> [Task instructions]: Go through the records and set each one down exactly, skipping any picture.

> [Source data]:
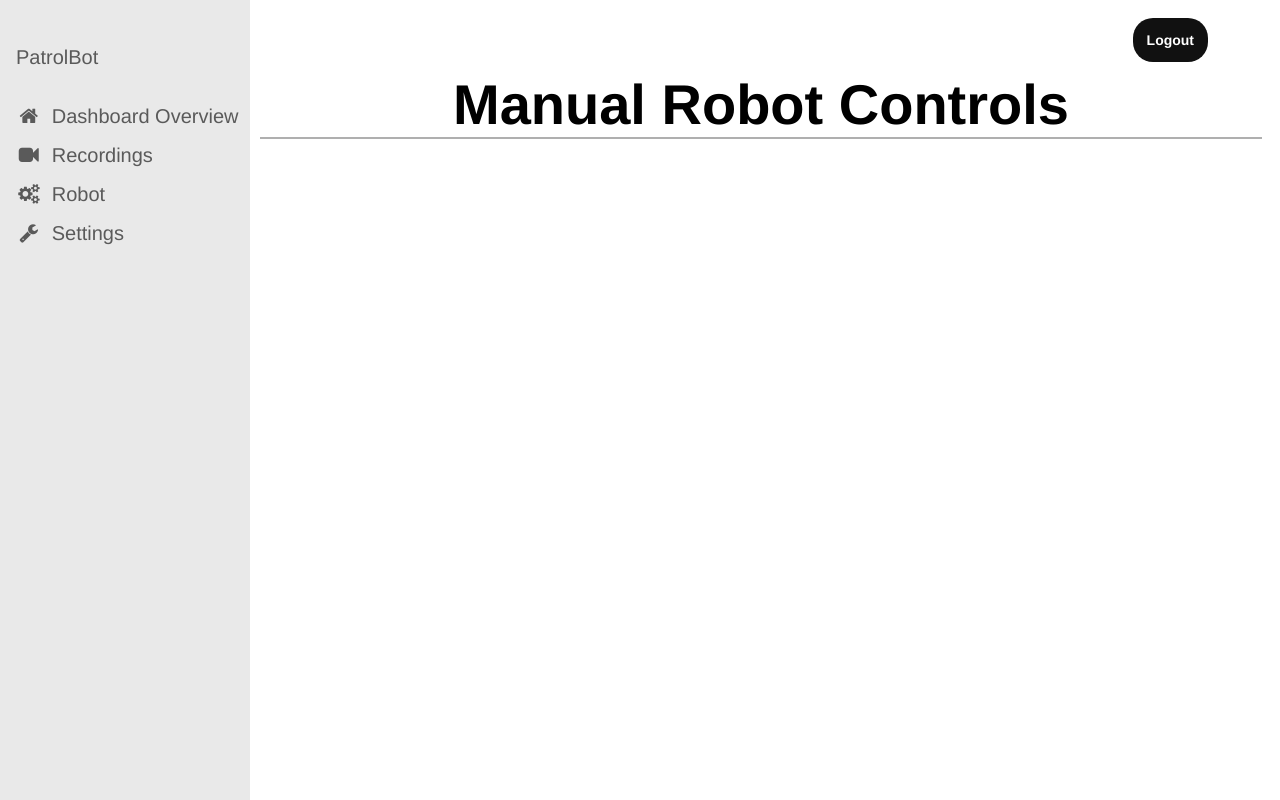
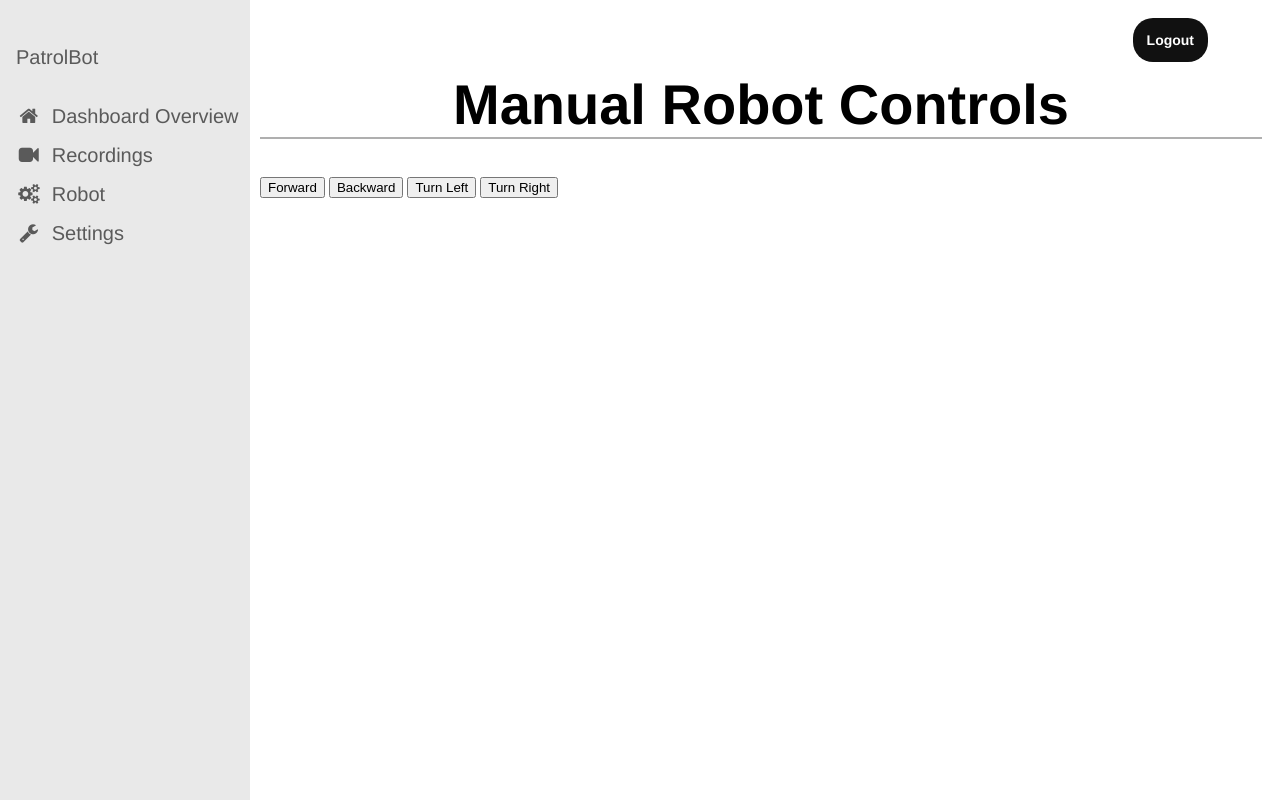
Before and after one commit to jeaguil/patrolbot, a Django app: page /pages/dashboard/robot_manual/ in a window 1280 px wide. Run offline with Django 3.2, Linux system fonts and the light colour scheme.

Commit message:
Added post requests for future python file execution on robot manual page

```diff
--- a/pages/views.py
+++ b/pages/views.py
@@ -69,6 +69,15 @@ def dashboard_recordings_view(request):
 
 
 def dashboard_robot_manual_view(request):
+    if request.method == 'POST':
+        if 'forward_command' in request.POST:
+            print("forward movement requested")
+        elif 'backward_command' in request.POST:
+            print("backward movement requested")
+        elif 'turn_left_command' in request.POST:
+            print("left rotation requested")
+        elif 'turn_right_command' in request.POST:
+            print("right rotation requested")
     return render(request, "pages/robot_manual.html", {})
 
 
--- a/templates/pages/robot_manual.html
+++ b/templates/pages/robot_manual.html
@@ -24,4 +24,13 @@
         </div>
         <h1><span>Manual Robot Controls</span></h1>
     </header>
+    <div class="robot-controls-container">
+        <form method="post">
+            {% csrf_token %}
+            <button name="forward_command">Forward</button>
+            <button name="backward_command">Backward</button>
+            <button name="turn_left_command">Turn Left</button>
+            <button name="turn_right_command">Turn Right</button>
+        </form>
+    </div>
 </body>
```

> [Solved exercise]:
Before and after one commit to jeaguil/patrolbot, a Django app: page /pages/dashboard/robot_manual/ in a window 1280 px wide. Run offline with Django 3.2, Linux system fonts and the light colour scheme.

Commit message:
Added post requests for future python file execution on robot manual page

```diff
--- a/pages/views.py
+++ b/pages/views.py
@@ -69,6 +69,15 @@ def dashboard_recordings_view(request):
 
 
 def dashboard_robot_manual_view(request):
+    if request.method == 'POST':
+        if 'forward_command' in request.POST:
+            print("forward movement requested")
+        elif 'backward_command' in request.POST:
+            print("backward movement requested")
+        elif 'turn_left_command' in request.POST:
+            print("left rotation requested")
+        elif 'turn_right_command' in request.POST:
+            print("right rotation requested")
     return render(request, "pages/robot_manual.html", {})
 
 
--- a/templates/pages/robot_manual.html
+++ b/templates/pages/robot_manual.html
@@ -24,4 +24,13 @@
         </div>
         <h1><span>Manual Robot Controls</span></h1>
     </header>
+    <div class="robot-controls-container">
+        <form method="post">
+            {% csrf_token %}
+            <button name="forward_command">Forward</button>
+            <button name="backward_command">Backward</button>
+            <button name="turn_left_command">Turn Left</button>
+            <button name="turn_right_command">Turn Right</button>
+        </form>
+    </div>
 </body>
```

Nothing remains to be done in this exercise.